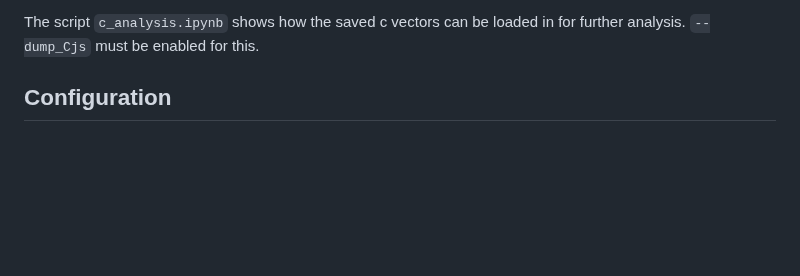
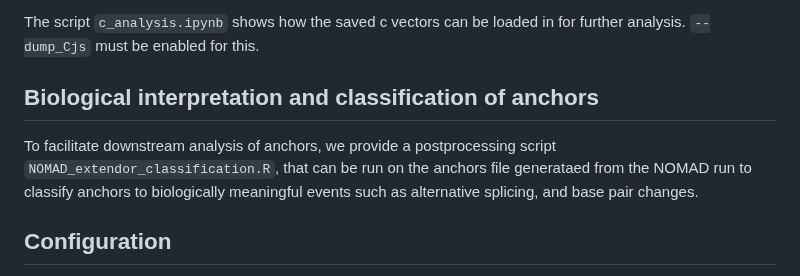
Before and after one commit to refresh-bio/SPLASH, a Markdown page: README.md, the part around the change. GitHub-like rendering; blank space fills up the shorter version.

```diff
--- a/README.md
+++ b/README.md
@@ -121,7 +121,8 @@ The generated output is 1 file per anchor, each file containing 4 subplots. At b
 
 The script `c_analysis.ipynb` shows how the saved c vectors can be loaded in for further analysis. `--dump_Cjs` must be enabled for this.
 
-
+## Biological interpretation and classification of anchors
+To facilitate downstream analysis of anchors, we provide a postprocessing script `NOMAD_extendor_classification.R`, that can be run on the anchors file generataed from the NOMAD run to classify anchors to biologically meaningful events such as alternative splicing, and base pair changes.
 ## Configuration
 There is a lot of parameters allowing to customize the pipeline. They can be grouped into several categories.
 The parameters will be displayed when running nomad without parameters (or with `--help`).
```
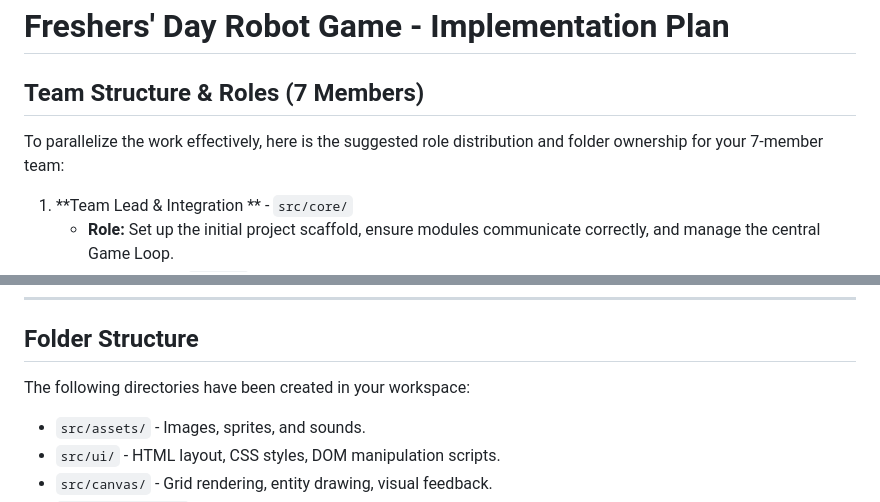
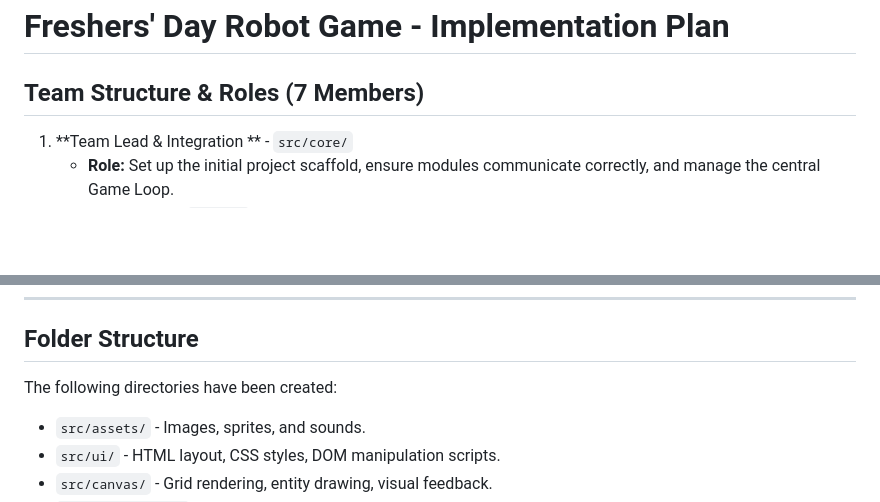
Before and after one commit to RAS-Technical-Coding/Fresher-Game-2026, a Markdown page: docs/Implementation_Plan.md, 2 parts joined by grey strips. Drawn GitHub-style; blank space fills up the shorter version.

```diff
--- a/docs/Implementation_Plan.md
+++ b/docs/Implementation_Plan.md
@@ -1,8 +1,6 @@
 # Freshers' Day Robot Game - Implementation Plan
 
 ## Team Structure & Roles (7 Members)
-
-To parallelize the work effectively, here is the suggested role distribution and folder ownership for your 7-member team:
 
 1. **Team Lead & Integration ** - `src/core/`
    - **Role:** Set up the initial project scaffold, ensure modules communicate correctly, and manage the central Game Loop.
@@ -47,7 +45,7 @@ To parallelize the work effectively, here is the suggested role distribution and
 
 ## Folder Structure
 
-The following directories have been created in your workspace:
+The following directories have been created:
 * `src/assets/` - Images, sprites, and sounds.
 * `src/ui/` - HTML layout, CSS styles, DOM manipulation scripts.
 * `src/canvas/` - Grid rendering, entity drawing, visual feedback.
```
- - -
▶ [WORK ORDER]
Provide only the number of lines from the material above that include the word "effectively".

▶ [RESULT FOR THIS TASK]
2